As an example the historic inflation of gold when spain brought it over from the new world. Prices soared yet the gold was pure.
How Kings, princes and lords and their monetary policy work much like a government. With lords passing on the complaints of farmers as inflations makes the cost of living much less tolerable. Where the prince, king or emepror has to make declarations for a certain good like grain (e.g. 1 solidus for 1 modii, 1 penny for 2lbs of bread) just to ease the injustice and abuse.
Also note how slow this processes is compared to modern times, unlike today where there is tracking of inflation and proactive measures in place. By the time corrective action comes by the emperor's decree much human suffering has occurred already. A hardworking freefamer would have become a serf, or his daughters sold off, his sons run-away to the cities. An entire village can be abandon, depending on how merciful or cruel its owners.
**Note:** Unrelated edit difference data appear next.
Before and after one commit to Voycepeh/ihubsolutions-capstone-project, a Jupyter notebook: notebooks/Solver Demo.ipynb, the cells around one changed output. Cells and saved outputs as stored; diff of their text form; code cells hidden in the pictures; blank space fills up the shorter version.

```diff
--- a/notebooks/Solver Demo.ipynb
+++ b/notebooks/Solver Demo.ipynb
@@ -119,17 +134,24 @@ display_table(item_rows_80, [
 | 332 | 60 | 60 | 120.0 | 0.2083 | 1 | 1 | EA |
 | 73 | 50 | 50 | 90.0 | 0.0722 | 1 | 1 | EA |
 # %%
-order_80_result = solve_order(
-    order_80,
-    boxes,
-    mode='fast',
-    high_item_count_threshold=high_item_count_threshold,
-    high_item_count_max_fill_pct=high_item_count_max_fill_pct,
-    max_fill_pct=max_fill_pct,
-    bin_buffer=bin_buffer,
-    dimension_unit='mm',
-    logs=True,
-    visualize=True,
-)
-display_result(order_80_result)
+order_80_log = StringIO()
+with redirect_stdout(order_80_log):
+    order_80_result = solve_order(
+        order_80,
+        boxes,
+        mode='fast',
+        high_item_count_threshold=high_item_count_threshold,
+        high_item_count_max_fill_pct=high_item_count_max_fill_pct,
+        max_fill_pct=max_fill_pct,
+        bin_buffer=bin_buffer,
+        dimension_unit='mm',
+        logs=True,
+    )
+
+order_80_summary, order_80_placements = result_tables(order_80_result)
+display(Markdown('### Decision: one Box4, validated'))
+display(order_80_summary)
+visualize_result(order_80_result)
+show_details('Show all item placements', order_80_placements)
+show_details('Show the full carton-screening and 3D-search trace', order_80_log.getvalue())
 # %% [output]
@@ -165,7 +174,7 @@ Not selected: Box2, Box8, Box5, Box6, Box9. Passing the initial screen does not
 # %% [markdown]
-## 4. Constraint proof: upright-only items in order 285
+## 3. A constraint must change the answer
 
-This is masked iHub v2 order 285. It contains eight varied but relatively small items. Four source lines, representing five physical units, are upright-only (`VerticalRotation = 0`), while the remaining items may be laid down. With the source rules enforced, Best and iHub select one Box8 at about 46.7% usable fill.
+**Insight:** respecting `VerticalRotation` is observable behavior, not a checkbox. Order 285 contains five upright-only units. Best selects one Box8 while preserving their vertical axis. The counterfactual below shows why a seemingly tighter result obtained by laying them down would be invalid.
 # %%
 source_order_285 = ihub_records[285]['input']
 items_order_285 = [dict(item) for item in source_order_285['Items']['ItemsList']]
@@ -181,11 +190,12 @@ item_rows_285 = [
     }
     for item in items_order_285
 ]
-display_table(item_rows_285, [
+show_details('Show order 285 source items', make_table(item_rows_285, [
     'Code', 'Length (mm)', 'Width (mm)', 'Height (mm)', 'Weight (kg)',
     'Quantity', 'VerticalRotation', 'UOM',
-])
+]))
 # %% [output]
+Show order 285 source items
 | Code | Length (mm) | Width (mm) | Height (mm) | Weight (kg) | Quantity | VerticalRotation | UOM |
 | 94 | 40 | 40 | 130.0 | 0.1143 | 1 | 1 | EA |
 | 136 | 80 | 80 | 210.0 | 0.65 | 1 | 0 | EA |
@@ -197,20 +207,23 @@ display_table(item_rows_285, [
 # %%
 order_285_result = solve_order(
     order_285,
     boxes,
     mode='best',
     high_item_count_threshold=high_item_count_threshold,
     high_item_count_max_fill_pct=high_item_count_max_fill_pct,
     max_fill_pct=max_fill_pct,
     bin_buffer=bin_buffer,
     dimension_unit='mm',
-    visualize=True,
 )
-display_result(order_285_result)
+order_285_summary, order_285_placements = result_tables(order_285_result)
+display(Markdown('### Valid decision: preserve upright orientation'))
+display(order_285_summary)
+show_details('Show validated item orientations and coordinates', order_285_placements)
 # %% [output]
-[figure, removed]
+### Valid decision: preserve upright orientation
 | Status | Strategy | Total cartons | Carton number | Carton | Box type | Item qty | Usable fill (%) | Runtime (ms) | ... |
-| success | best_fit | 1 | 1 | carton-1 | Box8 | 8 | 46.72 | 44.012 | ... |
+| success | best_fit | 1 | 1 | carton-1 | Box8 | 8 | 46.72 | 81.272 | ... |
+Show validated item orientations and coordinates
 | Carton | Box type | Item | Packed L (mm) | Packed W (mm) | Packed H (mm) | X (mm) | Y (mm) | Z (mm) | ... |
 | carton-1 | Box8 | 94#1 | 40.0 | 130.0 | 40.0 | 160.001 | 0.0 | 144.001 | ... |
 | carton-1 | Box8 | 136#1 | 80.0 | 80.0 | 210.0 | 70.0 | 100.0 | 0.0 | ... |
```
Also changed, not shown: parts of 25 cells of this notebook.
One lesson to take to the game table is that, when there is an event, inflation goes up. Depending on the kind of event: Low Yield Harvest, Bumper Crop, War, Famine, etc. In a bumper crop where farmer s and villages benefit from their greater supply of goods vs the actual "monetary cost" going for them. Farmers can accumilate coin in such an event. In war, famine, building projects and low yielding harvest, inflation goes up because goods become scarcer thus their prices goes up.
When the largest and most powerful institution starts a lot of spending bringing about a larger supply of money, this raises the cost of goods but also raises the quality of life in the immediate vicinity. Suddenly there is money to spare. Soldiers paid begin having money to spend. In the heirarchy of needs, other needs start getting attention as well as other vices.
Inflation and Escalation is a standard in a world in flux because some where out there a good or commodity increases/decreases in supply. Going back to "golden age" levels of inflation doesn't happen without preventing necessary change. This change can be technology, climate, the titter of the scales of social justice, and ebb and flow of population.
Economics being taken forgranted.
In a previous discussion with my wife, one interesting thing about economics is how it is taken for-granted because it is so difficult to measure and predict. Even when studies prove that the economists are statistically wrong all the time (from her CFA book), these same critics still rely on the system they say is wrong. I think they have yet to isolate what is "wrong" and their definition of "wrong". Sometimes any actions/policy is good as it keeps us moving forward and not repeating what is bringing more harm.
The discussion was brought about by her CFA lectures that have many critical things to say about economics... but fails to provide any useful suggestions, recommendations or proposals. A rule of thumb with criticism, if the critic cannot imagine a solution or how to come to a solution then it ceases being constructive or a critical thinking exercise1
That rule of thumb is pretty useful in determining how well-meaning vs conscious or unconcscious malice in a criticism. That fact, that there is no useful forward moving suggestions makes me find such criticism useles. Its like complaining about something no-one else can prevent or stop, where there is no constructive-ness in the action like measring and assessing the situation, it's just a waste of time and not even worth note.
My opinion differs greatly because my historical appreciation is enhanced by gaming. The first example that point out how costs were arbitrary and economics helped fix a lot of things we take forgranted today was in a lecture about Levantine Empires2. On how slavery through debt was epidemic, successive civiliazations made many laws to prevent such from happening again and how those laws can be found in Islam. Same such problems happened in other cultures, where the costs of living these individuals thought they could pay was so flawed they ended up in perpetual servitude and slavery3.
Its easy to imagine a world without our conveniences when you role-play these worlds often or play them out in your head as a GM.
1The Art of Critical Decision Making by Micheal Roberto
2Empires before Alexander
3 Some forms of slavery is more sustainable for an individual when they can take advantage of the buffers and defenses of a larger and self sufficient household. Note that in modern concepts of social order, one can achieve the same buffers under a more liberated relationship among equals, in a community. But such social order requires a large amount of wisdom, philosophy, and awareness of individual rights.